On the other hand, the things like Memory and Resource Management can also be learned but they have a different nature. They can be statistically assessed, they could be calculated and verified automatically. This makes me wonder if there isn’t some kind of automation and information tools that would help developers achieve better results in terms of memory usage and resource management? In the meantime it’s all about raising awareness …

Raising Memory Awareness
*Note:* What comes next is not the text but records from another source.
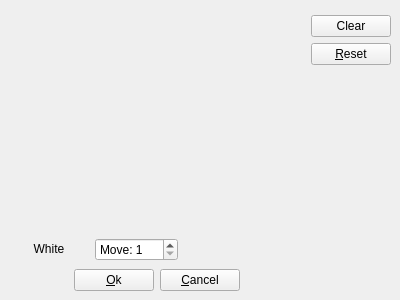
madnight/chessx, file src/gui/boardsetup.ui: the form before one commit.
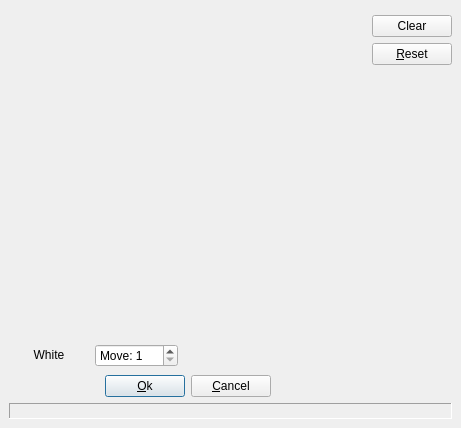
The form after the commit. Custom widgets are drawn as their Qt base class.

Commit message: Show FEN. If the position is illegal, show the reason and disable OK button.

```diff
--- a/src/gui/boardsetup.ui
+++ b/src/gui/boardsetup.ui
@@ -5,8 +5,8 @@
    <rect>
     <x>0</x>
     <y>0</y>
-    <width>400</width>
-    <height>300</height>
+    <width>461</width>
+    <height>428</height>
    </rect>
   </property>
   <property name="windowTitle" >
@@ -19,6 +19,127 @@
    <property name="spacing" >
     <number>6</number>
    </property>
+   <item row="3" column="0" colspan="2" >
+    <widget class="QLabel" name="fenLabel" >
+     <property name="minimumSize" >
+      <size>
+       <width>400</width>
+       <height>0</height>
+      </size>
+     </property>
+     <property name="frameShape" >
+      <enum>QFrame::Panel</enum>
+     </property>
+     <property name="frameShadow" >
+      <enum>QFrame::Sunken</enum>
+     </property>
+     <property name="text" >
+      <string/>
+     </property>
+    </widget>
+   </item>
+   <item row="0" column="0" >
+    <widget class="BoardView" native="1" name="boardView" />
+   </item>
+   <item row="2" column="0" >
+    <layout class="QHBoxLayout" >
+     <property name="margin" >
+      <number>0</number>
+     </property>
+     <property name="spacing" >
+      <number>6</number>
+     </property>
+     <item>
+      <spacer>
+       <property name="orientation" >
+        <enum>Qt::Horizontal</enum>
+       </property>
+       <property name="sizeType" >
+        <enum>QSizePolicy::Expanding</enum>
+       </property>
+       <property name="sizeHint" >
+        <size>
+         <width>40</width>
+         <height>20</height>
+        </size>
+       </property>
+      </spacer>
+     </item>
+     <item>
+      <widget class="QPushButton" name="okButton" >
+       <property name="text" >
+        <string>&amp;Ok</string>
+       </property>
+      </widget>
+     </item>
+     <item>
+      <widget class="QPushButton" name="cancelButton" >
+       <property name="text" >
+        <string>&amp;Cancel</string>
+       </property>
+      </widget>
+     </item>
+     <item>
+      <spacer>
+       <property name="orientation" >
+        <enum>Qt::Horizontal</enum>
+       </property>
+       <property name="sizeType" >
+        <enum>QSizePolicy::Expanding</enum>
+       </property>
+       <property name="sizeHint" >
+        <size>
+         <width>40</width>
+         <height>20</height>
+        </size>
+       </property>
+      </spacer>
+     </item>
+    </layout>
+   </item>
+   <item row="0" column="1" >
+    <layout class="QVBoxLayout" >
+     <property name="margin" >
+      <number>0</number>
+     </property>
+     <property name="spacing" >
+      <number>6</number>
+     </property>
+     <item>
+      <widget class="QWidget" native="1" name="buttonWidget" />
+     </item>
+     <item>
+      <widget class="QPushButton" name="clearButton" >
+       <property name="text" >
+        <string>Clear</string>
+       </property>
+      </widget>
+     </item>
+     <item>
+      <widget class="QPushButton" name="resetButton" >
+       <property name="text" >
+        <string>&amp;Reset</string>
+       </property>
+      </widget>
+     </item>
+     <item>
+      <spacer>
+       <property name="orientation" >
+        <enum>Qt::Vertical</enum>
+       </property>
+       <property name="sizeType" >
+        <enum>QSizePolicy::Expanding</enum>
+       </property>
+       <property name="sizeHint" >
+        <size>
+         <width>31</width>
+         <height>121</height>
+        </size>
+       </property>
+      </spacer>
+     </item>
+    </layout>
+   </item>
    <item row="1" column="0" >
     <layout class="QHBoxLayout" >
      <property name="margin" >
@@ -74,108 +195,6 @@
      </item>
     </layout>
    </item>
-   <item row="0" column="1" >
-    <layout class="QVBoxLayout" >
-     <property name="margin" >
-      <number>0</number>
-     </property>
-     <property name="spacing" >
-      <number>6</number>
-     </property>
-     <item>
-      <widget class="QWidget" native="1" name="buttonWidget" />
-     </item>
-     <item>
-      <widget class="QPushButton" name="clearButton" >
-       <property name="text" >
-        <string>Clear</string>
-       </property>
-      </widget>
-     </item>
-     <item>
-      <widget class="QPushButton" name="resetButton" >
-       <property name="text" >
-        <string>&amp;Reset</string>
-       </property>
-      </widget>
-     </item>
-     <item>
-      <spacer>
-       <property name="orientation" >
-        <enum>Qt::Vertical</enum>
-       </property>
-       <property name="sizeType" >
-        <enum>QSizePolicy::Expanding</enum>
-       </property>
-       <property name="sizeHint" >
-        <size>
-         <width>31</width>
-         <height>121</height>
-        </size>
-       </property>
-      </spacer>
-     </item>
-    </layout>
-   </item>
-   <item row="2" column="0" >
-    <layout class="QHBoxLayout" >
-     <property name="margin" >
-      <number>0</number>
-     </property>
-     <property name="spacing" >
-      <number>6</number>
-     </property>
-     <item>
-      <spacer>
-       <property name="orientation" >
-        <enum>Qt::Horizontal</enum>
-       </property>
-       <property name="sizeType" >
-        <enum>QSizePolicy::Expanding</enum>
-       </property>
-       <property name="sizeHint" >
-        <size>
-         <width>40</width>
-         <height>20</height>
-        </size>
-       </property>
-      </spacer>
-     </item>
-     <item>
-      <widget class="QPushButton" name="okButton" >
-       <property name="text" >
-        <string>&amp;Ok</string>
-       </property>
-      </widget>
-     </item>
-     <item>
-      <widget class="QPushButton" name="cancelButton" >
-       <property name="text" >
-        <string>&amp;Cancel</string>
-       </property>
-      </widget>
-     </item>
-     <item>
-      <spacer>
-       <property name="orientation" >
-        <enum>Qt::Horizontal</enum>
-       </property>
-       <property name="sizeType" >
-        <enum>QSizePolicy::Expanding</enum>
-       </property>
-       <property name="sizeHint" >
-        <size>
-         <width>40</width>
-         <height>20</height>
-        </size>
-       </property>
-      </spacer>
-     </item>
-    </layout>
-   </item>
-   <item row="0" column="0" >
-    <widget class="BoardView" native="1" name="boardView" />
-   </item>
   </layout>
  </widget>
  <layoutdefault spacing="6" margin="11" />
```
The commit also changes 2 other files.
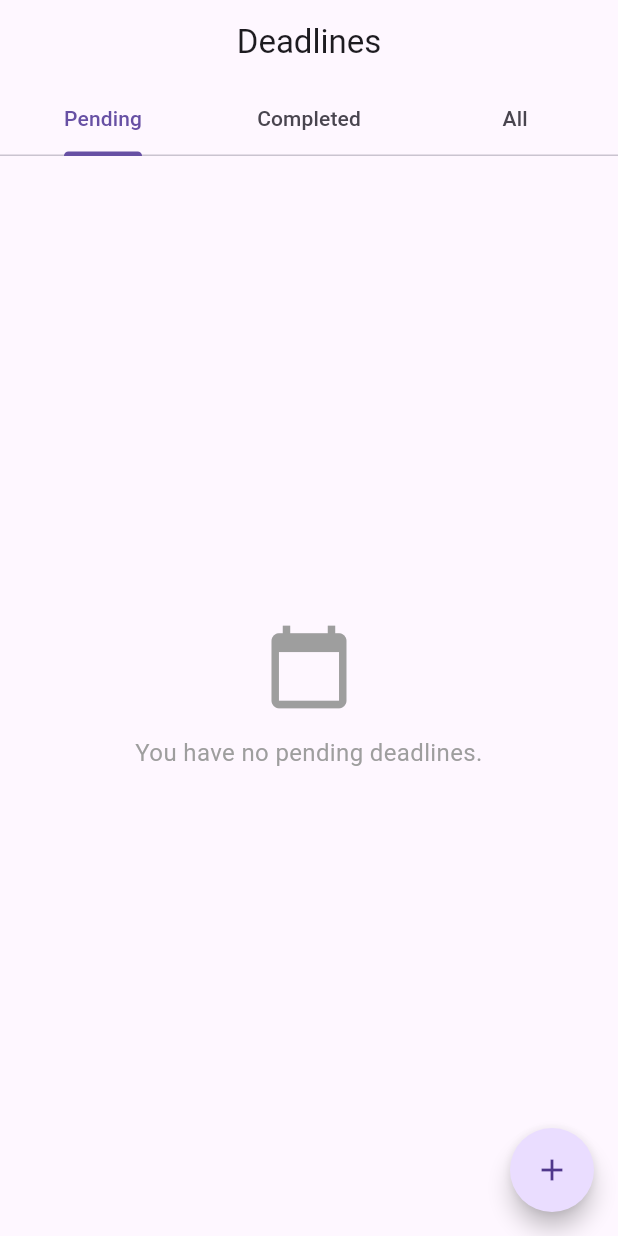
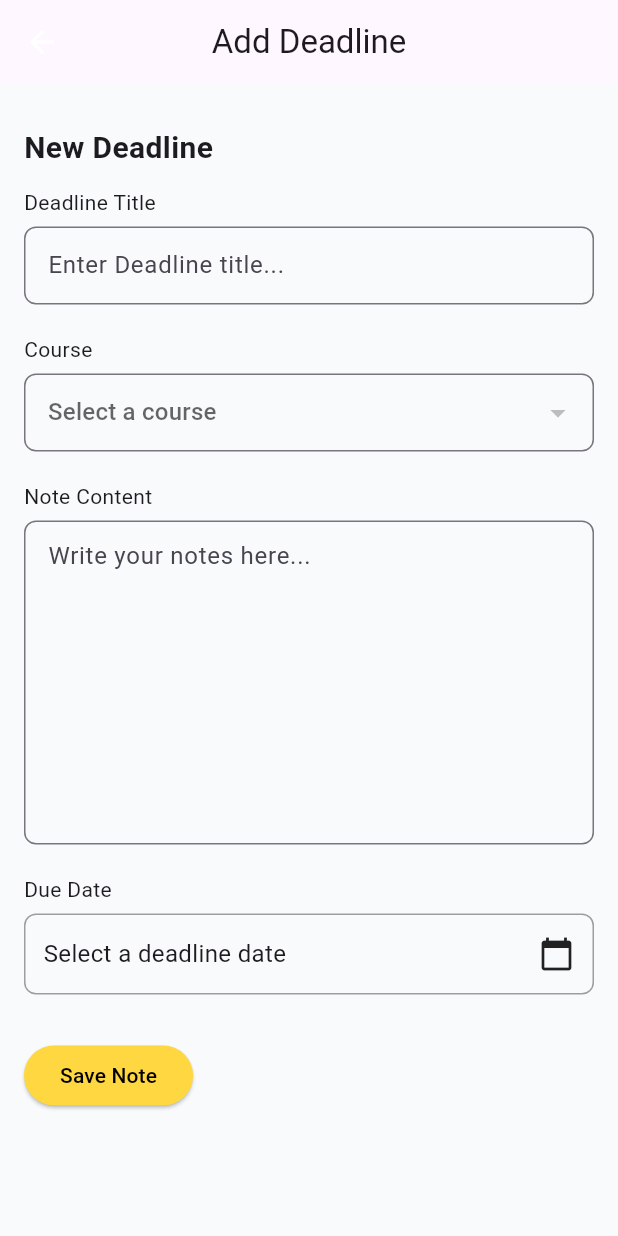
Before and after one commit to hscdexolusion/coursecompanion, a Flutter app: the DeadlinesScreen screen opened directly, after a tap on the "add" icon, on a phone screen of 412 x 824 dp. Run offline on Flutter 3.47's test engine with Material 3 defaults, Android fonts, the phone set to English and light mode, and no system bars.

Commit message:
Built the add notes and add deadline sreen

```diff
--- /dev/null
+++ b/lib/views/pages/add_deadline_screen.dart
@@ -0,0 +1,194 @@
+import 'package:flutter/material.dart';
+import 'package:intl/intl.dart';
+
+class AddDeadlineScreen extends StatefulWidget {
+  const AddDeadlineScreen({super.key});
+
+  @override
+  State<AddDeadlineScreen> createState() => _AddDeadlineScreenState();
+}
+
+class _AddDeadlineScreenState extends State<AddDeadlineScreen> {
+  final _formKey = GlobalKey<FormState>();
+
+  String? _selectedCourse;
+  final List<String> _courses = [];
+
+  DateTime? _selectedDate;
+
+  String get formattedDate {
+    if (_selectedDate == null) return 'Select a deadline date';
+    return DateFormat.yMMMMd().format(_selectedDate!);
+  }
+
+  Future<void> _pickDate(BuildContext context) async {
+    final DateTime? picked = await showDatePicker(
+      context: context,
+      initialDate: DateTime.now(),
+      firstDate: DateTime(2020),
+      lastDate: DateTime(2100),
+    );
+
+    if (picked != null && picked != _selectedDate) {
+      setState(() {
+        _selectedDate = picked;
+      });
+    }
+  }
+
+  @override
+  Widget build(BuildContext context) {
+    return Scaffold(
+      backgroundColor: const Color(0xFFF8FAFC),
+      appBar: AppBar(
+        title: const Text('Add Deadline'),
+        leading: const BackButton(color: Colors.white),
+        centerTitle: true,
+      ),
+      body: SingleChildScrollView(
+        padding: const EdgeInsets.all(16),
+        child: Form(
+          key: _formKey,
+          child: Column(
+            crossAxisAlignment: CrossAxisAlignment.start,
+            children: [
+              // Header
+              const Padding(
+                padding: EdgeInsets.symmetric(vertical: 12),
+                child: Text(
+                  'New Deadline',
+                  style: TextStyle(fontSize: 20, fontWeight: FontWeight.bold),
+                ),
+              ),
+
+              // Title
+              const Text('Deadline Title'),
+              const SizedBox(height: 6),
+              TextFormField(
+                decoration: InputDecoration(
+                  hintText: 'Enter Deadline title...',
+                  border: OutlineInputBorder(
+                    borderRadius: BorderRadius.circular(8),
+                  ),
+                  contentPadding:
+                      const EdgeInsets.symmetric(vertical: 14, horizontal: 12),
+                ),
+                validator: (value) {
+                  if (value == null || value.isEmpty) {
+                    return 'Please enter deadline title';
+                  }
+                  return null;
+                },
+              ),
+              const SizedBox(height: 20),
+
+              // Course Dropdown
+              const Text('Course'),
+              const SizedBox(height: 6),
+              DropdownButtonFormField<String>(
+                value: _selectedCourse,
+                hint: const Text("Select a course"),
+                items: _courses
+                    .map((course) => DropdownMenuItem(
+                          value: course,
+                          child: Text(course),
+                        ))
+                    .toList(),
+                onChanged: (value) {
+                  setState(() {
+                    _selectedCourse = value;
+                  });
+                },
+                decoration: InputDecoration(
+                  border: OutlineInputBorder(
+                    borderRadius: BorderRadius.circular(8),
+                  ),
+                  contentPadding:
+                      const EdgeInsets.symmetric(vertical: 14, horizontal: 12),
+                ),
+                validator: (value) {
+                  if (_courses.isEmpty) {
+                    return 'No courses available. Please add courses first.';
+                  }
+                  if (value == null || value.isEmpty) {
+                    return 'Please select a course';
+                  }
+                  return null;
+                },
+              ),
+              const SizedBox(height: 20),
+
+              // Note Content
+              const Text('Note Content'),
+              const SizedBox(height: 6),
+              TextFormField(
+                maxLines: 8,
+                decoration: InputDecoration(
+                  hintText: 'Write your notes here...',
+                  border: OutlineInputBorder(
+                    borderRadius: BorderRadius.circular(8),
+                  ),
+                  contentPadding: const EdgeInsets.all(12),
+                ),
+                validator: (value) {
+                  if (value == null || value.isEmpty) {
+                    return 'Please fill out this field.';
+                  }
+                  return null;
+                },
+              ),
+              const SizedBox(height: 20),
+
+              // Due Date Picker
+              const Text('Due Date'),
+              const SizedBox(height: 6),
+              InkWell(
+                onTap: () => _pickDate(context),
+                borderRadius: BorderRadius.circular(8),
+                child: Container(
+                  padding:
+                      const EdgeInsets.symmetric(vertical: 14, horizontal: 12),
+                  decoration: BoxDecoration(
+                    border: Border.all(color: Colors.grey),
+                    borderRadius: BorderRadius.circular(8),
+                  ),
+                  child: Row(
+                    mainAxisAlignment: MainAxisAlignment.spaceBetween,
+                    children: [
+                      Text(
+                        formattedDate,
+                        style: const TextStyle(fontSize: 16),
+                      ),
+                      const Icon(Icons.calendar_today),
+                    ],
+                  ),
+                ),
+              ),
+
+              const SizedBox(height: 30),
+
+              // Submit Button
+              ElevatedButton(
+                onPressed: () {
+                  if (_formKey.currentState!.validate()) {
+                    // Save logic here
+                    ScaffoldMessenger.of(context).showSnackBar(
+                      const SnackBar(content: Text('Deadline saved!')),
+                    );
+                  }
+                },
+                style: ElevatedButton.styleFrom(
+                  backgroundColor: Colors.amberAccent,
+                ),
+                child: const Text(
+                  'Save Note',
+                  style: TextStyle(color: Colors.black),
+                ),
+              ),
+            ],
+          ),
+        ),
+      ),
+    );
+  }
+}
--- a/lib/views/pages/deadlines_screen.dart
+++ b/lib/views/pages/deadlines_screen.dart
@@ -1,3 +1,4 @@
+import 'package:coursecompanion/views/pages/add_deadline_screen.dart';
 import 'package:flutter/material.dart';
 import '../widgets/empty_state.dart';
 
@@ -22,15 +23,23 @@ class DeadlinesScreen extends StatelessWidget {
         ),
         body: const TabBarView(
           children: [
-            EmptyState(icon: Icons.calendar_today, message: "You have no pending deadlines."),
-            EmptyState(icon: Icons.calendar_today, message: "You haven't completed any deadlines yet."),
-            EmptyState(icon: Icons.calendar_today, message: "No deadlines available."),
+            EmptyState(
+                icon: Icons.calendar_today,
+                message: "You have no pending deadlines."),
+            EmptyState(
+                icon: Icons.calendar_today,
+                message: "You haven't completed any deadlines yet."),
+            EmptyState(
+                icon: Icons.calendar_today, message: "No deadlines available."),
           ],
         ),
         floatingActionButton: FloatingActionButton(
-          onPressed: () {},
-           tooltip: 'Increment',
-               shape: const CircleBorder(),
+          onPressed: () {
+            Navigator.push(context,
+                MaterialPageRoute(builder: (_) => const AddDeadlineScreen()));
+          },
+          tooltip: 'Increment',
+          shape: const CircleBorder(),
           child: const Icon(Icons.add),
         ),
       ),
--- a/lib/views/pages/notes_screen.dart
+++ b/lib/views/pages/notes_screen.dart
@@ -1,4 +1,4 @@
-import 'package:coursecompanion/views/pages/onboarding_screen.dart';
+import 'package:coursecompanion/views/pages/add_note_screen.dart';
 import 'package:flutter/material.dart';
 import '../widgets/empty_state.dart';
 //import 'add_note_screen.dart';
@@ -34,7 +34,7 @@ class NotesScreen extends StatelessWidget {
         onPressed: () {
           Navigator.push(
             context,
-            MaterialPageRoute(builder: (_) => const OnboardingScreen()),
+            MaterialPageRoute(builder: (_) => const AddNoteScreen()),
           );
         },
          tooltip: 'Increment',
--- a/pubspec.yaml
+++ b/pubspec.yaml
@@ -30,6 +30,7 @@ environment:
 dependencies:
   flutter:
     sdk: flutter
+  intl: ^0.18.1
 
   # The following adds the Cupertino Icons font to your application.
   # Use with the CupertinoIcons class for iOS style icons.
```
Also changed, not shown: lib/views/pages/add_note_screen.dart (added, +139 -0 lines), flutter_01.png (added), pubspec.lock.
Most importantly I think we need to raise more awareness to these issues to cocos2d developers. One step towards that would be for cocos2d to display a “available memory counter” alongside the FPS counter. I used to patch CCDirector to simply display memory instead of FPS since that was always more important to me. Fellow cocos2d developer Joseph sent me his version to display both – I simply didn’t think of the obvious. So if you’d like to see FPS and available memory next to each other I think you can handle the changes to CCDirector outlined here:

Raising awareness to leaking Scenes

In addition I highly, strongly and with utmost reinforcement (without pulling out a gun) recommend to cocos2d developers to frequently check your scene’s dealloc methods. Preferably add a breakpoint there, or at the very least add the logging line: CCLOG(@”dealloc: %@”, self). If you want a more visible but less intrusive method you could do something like flashing the screen or playing a sound whenever the last scene is deallocated, so that you get so used to it that when you’re not seeing or hearing it anymore it immediately raises your attention.

If at any time during the development of your project the dealloc method of a scene isn’t called when you change scenes, you’re leaking memory. Leaking the whole scene is a memory leak of the worst kind. You want to catch that early while you can still retrace your steps that might have caused the problem. Once you get to using hundreds of assets and thousands of lines of code and then realize the scene isn’t deallocated, you’ll be in for a fun ride trying to figure out where that’s coming from. In that case, removing nodes by uncommenting them until you can close in on the culprit is probably the best strategy, next to using Instruments (which I haven’t found too helpful in those cases).

I ran into such a problem once because I was passing the CCScene object to subclasses so that they have access to the scene’s methods. The subclass retained the scene and was itself derived from CCNode and added to the CCScene as child. The problem with that: during cleanup of the scene it correctly removed all child nodes but some of the child nodes still retained the scene. Because of that their dealloc method was never called, and in turn the scene was never deallocated.